What does the senator from Arizona make of the notable absence of such talk at last month's Republican National Convention that nominated Mitt Romney and focused mostly on the economy? The famous straight-talker was cautiously bipartisan.
"Yup, it was" absent, he said. "The election is about jobs and the economy, but a failed ... national security policy over time is going to lead to significant domestic problems."
"It's the job of presidents and candidates to lead and articulate their vision for America's role in the world. The world is a more dangerous place than it's been since the end of the Cold War, and so I think the president should lead and I think candidates for the presidency should lead and talk about it, and I'm disappointed that there hasn't been more."
McCain is visiting Italy's Ambrosetti Forum, an annual gathering of political and business leaders, together with two fellow senators Connecticut independent Joe Lieberman and South Carolina Republican Lindsay Graham following a tour that took them through the Middle East.
On Friday, addressing the plenum, the trio of self-styled mavericks won European fans by criticizing the dysfunction in American politics, then challenged their audience with a call for far greater U.S. activism in the Middle East particularly aiding Syria's rebels and on Iran.
McCain said sanctions almost never work, Lieberman said the "red line" should be weapons capability and not the actual creation of a weapons, and Graham said the United States should make it clear that if Iran pressed on it faced a "massive attack" from the United States and not Israel, a scenario which he said Iran's leaders know they could not survive.
McCain cut a somewhat wistful figure at the proceedings disarmingly accessible yet gravely ominous, a smiling, hard-headed reminder of what might have been.
In the interview he was happy to detail how he would have done things differently, criticized Obama for pulling troops out of Iraq and telegraphing an intention of ending military operations in Afghanistan by 2014.
"I would have left a residual force of some 20,000 troops in Iraq," he said. "Things are unraveling" in a way that threatens to yield a "fractured state" divided among Shiite, Sunni and Kurdish regions, under the sway of al-Qaida, and out of the U.S. orbit "all the things we predicted would happen if we pulled out completely."
He was equally dire on Afghanistan, where NATO headquarters in the capital, Kabul, was struck Saturday by a suicide bombing that killed six and was claimed by the Taliban.
"I know that the Afghan people strongly disapprove of a Taliban (return), but I think it's pretty obvious they know the Americans are leaving and they have to adjust to the post-American involvement environment and that means accommodating the certain forces that they otherwise wouldn't."
On Afghanistan "I've not heard (Obama) talk about success."
McCain said that Obama should also sidestep a paralyzed United Nations and reluctant NATO to cobble together a coalition of European and Mideast nations willing to lend a hand arming the rebels and backing them in establishing a safe zone in the north.
"If we led, we could," he said. "It cries out for American leadership. American leadership is not there."
He also called for a resolute stance on Iran.
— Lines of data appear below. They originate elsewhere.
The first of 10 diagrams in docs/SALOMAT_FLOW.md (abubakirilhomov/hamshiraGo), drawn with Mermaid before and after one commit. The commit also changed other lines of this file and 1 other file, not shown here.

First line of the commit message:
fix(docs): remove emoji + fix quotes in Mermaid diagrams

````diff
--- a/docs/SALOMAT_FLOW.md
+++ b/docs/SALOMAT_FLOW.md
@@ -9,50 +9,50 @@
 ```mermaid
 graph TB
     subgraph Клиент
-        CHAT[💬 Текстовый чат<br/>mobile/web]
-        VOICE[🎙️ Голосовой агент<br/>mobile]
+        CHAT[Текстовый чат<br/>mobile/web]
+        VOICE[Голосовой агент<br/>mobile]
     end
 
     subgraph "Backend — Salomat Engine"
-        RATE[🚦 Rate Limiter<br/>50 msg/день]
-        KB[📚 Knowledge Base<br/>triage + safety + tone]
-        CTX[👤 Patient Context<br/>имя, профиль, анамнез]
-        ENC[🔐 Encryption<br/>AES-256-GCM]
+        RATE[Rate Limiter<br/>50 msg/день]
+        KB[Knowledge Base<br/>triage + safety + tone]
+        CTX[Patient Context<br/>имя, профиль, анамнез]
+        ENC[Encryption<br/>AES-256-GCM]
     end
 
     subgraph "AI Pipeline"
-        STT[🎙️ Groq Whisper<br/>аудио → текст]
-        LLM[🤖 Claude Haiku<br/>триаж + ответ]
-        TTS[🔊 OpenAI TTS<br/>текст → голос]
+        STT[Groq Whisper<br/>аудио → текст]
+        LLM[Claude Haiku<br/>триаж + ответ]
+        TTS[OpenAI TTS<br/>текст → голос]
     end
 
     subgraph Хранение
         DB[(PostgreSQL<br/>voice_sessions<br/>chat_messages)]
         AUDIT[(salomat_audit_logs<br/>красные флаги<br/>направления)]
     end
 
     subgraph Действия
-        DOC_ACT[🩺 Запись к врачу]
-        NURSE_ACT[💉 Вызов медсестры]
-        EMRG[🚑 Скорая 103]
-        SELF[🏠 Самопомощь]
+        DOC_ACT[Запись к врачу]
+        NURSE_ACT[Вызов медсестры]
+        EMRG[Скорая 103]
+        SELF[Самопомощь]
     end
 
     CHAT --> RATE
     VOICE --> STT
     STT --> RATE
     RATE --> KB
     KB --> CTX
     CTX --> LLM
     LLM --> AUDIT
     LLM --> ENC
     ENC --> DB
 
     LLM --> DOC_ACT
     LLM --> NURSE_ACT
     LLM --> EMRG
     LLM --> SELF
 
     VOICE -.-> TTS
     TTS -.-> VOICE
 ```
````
"Here's the conundrum. The president of the United States has repeatedly stated that Iranian nuclear weapons (are) unacceptable. Now we watch as they move inexorably down that path... Right now I don't see any exit sign. That doesn't mean I'm predicting that there will be this conflict, but at the same time I don't know a way out."
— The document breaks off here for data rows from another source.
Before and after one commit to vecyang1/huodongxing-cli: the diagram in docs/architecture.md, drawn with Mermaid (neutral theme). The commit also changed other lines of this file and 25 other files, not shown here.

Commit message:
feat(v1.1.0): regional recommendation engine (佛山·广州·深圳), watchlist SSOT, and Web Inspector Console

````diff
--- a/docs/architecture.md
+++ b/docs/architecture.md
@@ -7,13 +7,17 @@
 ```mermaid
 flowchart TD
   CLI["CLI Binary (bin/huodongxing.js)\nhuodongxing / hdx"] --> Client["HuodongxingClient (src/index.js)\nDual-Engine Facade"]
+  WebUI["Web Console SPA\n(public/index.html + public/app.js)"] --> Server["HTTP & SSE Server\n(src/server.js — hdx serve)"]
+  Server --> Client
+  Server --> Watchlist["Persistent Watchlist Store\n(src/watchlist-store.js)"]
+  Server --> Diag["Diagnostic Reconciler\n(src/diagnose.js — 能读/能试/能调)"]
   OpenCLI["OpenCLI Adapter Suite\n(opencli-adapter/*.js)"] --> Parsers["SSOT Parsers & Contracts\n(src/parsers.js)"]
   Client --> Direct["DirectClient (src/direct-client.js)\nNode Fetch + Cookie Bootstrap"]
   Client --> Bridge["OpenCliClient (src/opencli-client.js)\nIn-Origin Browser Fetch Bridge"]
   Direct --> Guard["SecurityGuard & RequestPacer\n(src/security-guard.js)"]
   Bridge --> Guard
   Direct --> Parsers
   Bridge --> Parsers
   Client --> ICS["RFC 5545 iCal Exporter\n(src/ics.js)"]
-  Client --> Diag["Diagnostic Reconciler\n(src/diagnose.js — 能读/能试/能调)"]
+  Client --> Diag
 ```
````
"One thing I'm pretty confident of is that that decision would not be made by the president of the United States before the November election," he added.
McCain is scathingly critical of the political process in America today, blaming outside money for driving down the level of political discourse in 2012.
"I have not seen a campaign as poisonous as this is," he said. "I have not seen candidates call each other outright liars. It has to do with money. It has to do with these outside groups... We've reached the lowest level of discourse that I've seen in American politics."
McCain said the ratings for his 2008 convention were far higher than Romney's crediting his controversial nominee for vice president, former Alaska Gov. Sarah Palin.
"She energized our party, and the nation," he said. "And the liberal left began a vendetta against her which is still the most disgraceful and despicable thing I've ever seen in American politics. No matter what she said they were going to try to destroy her with it."
But could it be that Palin's seeming lack in fluency in economic affairs tipped the election by frightening voters who at that precise moment coming to terms with the terrifying dimensions of the Great Recession, creating a political market for expertise?
McCain bristled at the very proposition.
"I know of no campaign in history that hinged on who the vice presidential candidate was, so if your theory is correct it is a major breakthrough in the history of politics," he said.
Then he added, with what seemed like either sarcasm or resignation: "But it may be true."